Commissioner Richard Marks, a Samoa resident who worked at the pulp mill for 30 years, offered high hopes and a historical viewpoint. “I’m very excited about all the people showing up,” he said. “I’ve seen a lot of ex-pulp mill workers showing up wanting to know what’s going on with the site… The environmentally friendly projects that might come forward are a big move from what it was. As a harbor commissioner – and with my real concern about conservation – I’m glad we have the EPA and the Coast Guard strike force here leading with a cleanup.” The property should be clean “from the ground up” within a year, Marks said, and after that, “We’re going to start addressing the ground-down clean up.” That part is the responsibility of Lousiana-Pacific, the result of the company’s days of using chlorine and the resultant dioxin contamination. He views the Harbor District taking on the former pulp mill site as “the best thing that could have happened.” Otherwise, Marks said, proper cleanup would likely never have been done.
As far as what the new era might bring, “We’re not a timber industry area any more. We need to take advantage of what we do have… And that is aquaculture, aquaponics and whatever else comes forward with these different projects.”
- 1965 The pulp mill begins production under Georgia-Pacific.
- 1989 The mill’s reputation for pollution culminates in a consolidated Environmental Protection Agency/Surfrider Foundation lawsuit against both the L-P mill and the nearby Simpson mill. Together, the mills were discharging 40 million gallons of untreated chlorinated wastewater into the ocean daily. Not only did beachgoers complain of skin and eye irritation, nausea and other illnesses, but traces of dioxin and furan were found in fish and crab caught offshore.
- 1991 Ultimately, the mills settle the suit, agreeing to pay what was then the third-largest EPA fine levied under the Clean Water Act. Following the settlement, Simpson moves operations to Chile, but L-P opts to go chlorine-free, the first pulp mill in the nation to do so.
- 1990s L-P sells the mill to a group of investors and it goes through a series of owners.
- 2005 Lee & Man purchase the mill from Stockton Pacific under the company’s subsidiary Evergreen Pulp, making it the first Chinese-owned mill complex in the U.S.
- 2006 The Environmental Protection Information Center and Californians Against Toxins file suit against Evergreen Pulp over “significant and ongoing violations” of air quality.
- 2007 Evergreen settles, agrees to install air scrubbers.

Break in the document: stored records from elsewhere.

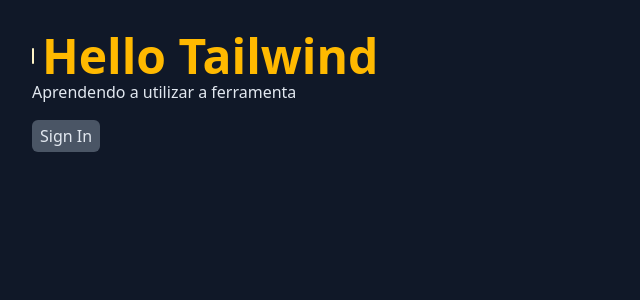
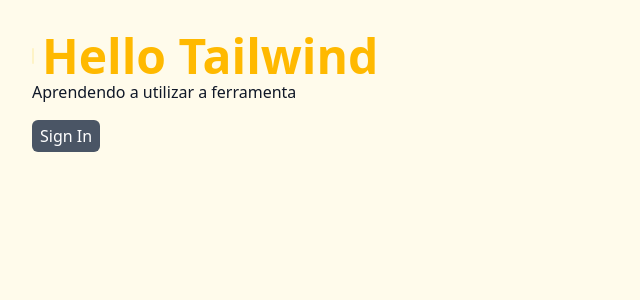
Before and after one commit to polyanetuag/tailwind-next, a Next.js app: page / in a window 1280 px wide. Shown: the top 300 px of the page, without its empty margins (0-640 px from the left). Built offline with nearby package versions, Linux system fonts and the light colour scheme.

Commit message:
Update Home component styles for improved accessibility and visual consistency

```diff
--- a/src/app/page.tsx
+++ b/src/app/page.tsx
@@ -1,6 +1,6 @@
 export default function Home() {
   return (
-    <div className=" bg-gray-900 text-slate-200 h-screen p-8 ">
+    <div className=" bg-amber-50 text-gray-900 h-screen p-8 dark:bg-gray-900 dark:text-gray-100 ">
       <h1 className="flex items-center text-3xl sm:text-4xl md:text-5xl text-amber-400 font-bold before:w-0.5 before:h-4 before:bg-amber-100 gap-2 before:rounded-md ">
         Hello Tailwind
       </h1>
@@ -8,7 +8,7 @@
 
       <button
         // disabled
-        className="bg-gray-600 px-2 py-1 mt-4 rounded-md font-medium cursor-pointer transition-colors enabled:hover:bg-gray-500 disabled:opacity-50 disabled:cursor-not-allowed"
+        className="bg-gray-600 text-white px-2 py-1 mt-4 rounded-md font-medium cursor-pointer transition-colors enabled:hover:bg-gray-500 disabled:opacity-50 disabled:cursor-not-allowed"
       >
         Sign In
       </button>
```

- 2008 A freshly divested Evergreen Pulp closes the mill.
- 2009 Freshwater Tissue Co. purchases the mill.
- 2010 Freshwater Tissue Co. announces permanent closure.
- August, 2013 The Harbor District acquires the mill.
- November, 2013 EPA and Coast Guard efforts to clean up the site begin.
Further and detailed history can be found on Richard Marks’ blog.
And… oysters! Provided by Humboldt Bay Oyster Co.